§ About this task
Show all lines from the material that carry the word "data".
********
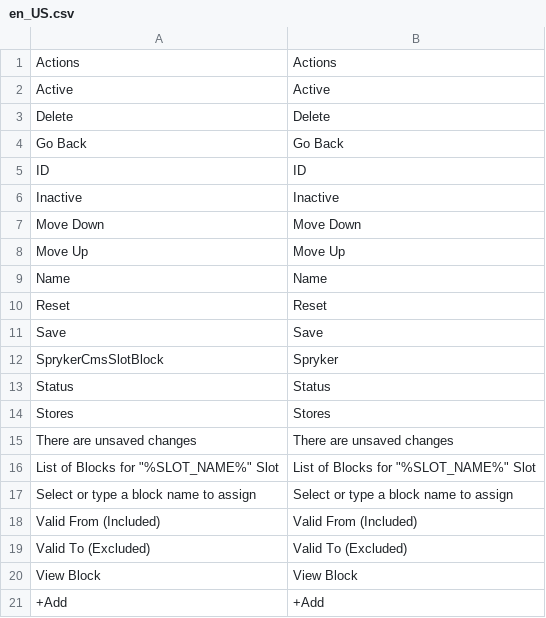
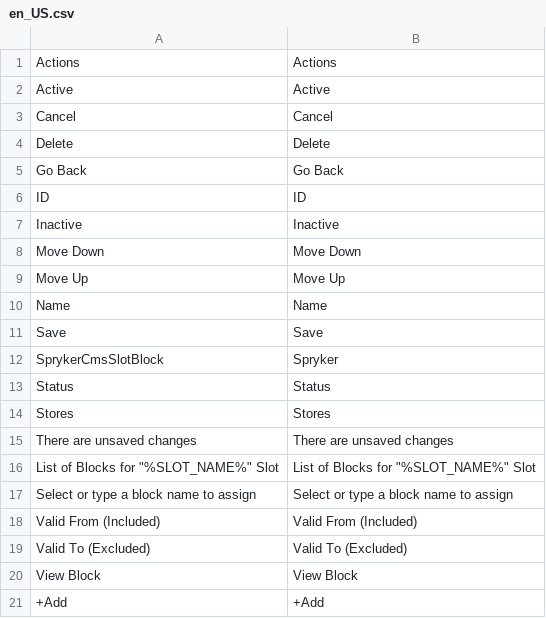
Before and after one commit to spryker/cms-slot-block-gui, a CSV file: data/translation/Zed/en_US.csv, drawn as a sheet; removed rows and columns are numbered as before the commit, all else as after; the diff names each change by its address in the sheet, - before the commit and + after, or states it on an @@ line.

```diff
--- a/data/translation/Zed/en_US.csv
+++ b/data/translation/Zed/en_US.csv
+row 3: Cancel | Cancel
-row 10: Reset | Reset
```
Also changed, not shown: data/translation/Zed/de_DE.csv, 4 other files.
********
§ Answer space
Before and after one commit to spryker/cms-slot-block-gui, a CSV file: data/translation/Zed/en_US.csv, drawn as a sheet; removed rows and columns are numbered as before the commit, all else as after; the diff names each change by its address in the sheet, - before the commit and + after, or states it on an @@ line.
--- a/data/translation/Zed/en_US.csv
+++ b/data/translation/Zed/en_US.csv
Also changed, not shown: data/translation/Zed/de_DE.csv, 4 other files.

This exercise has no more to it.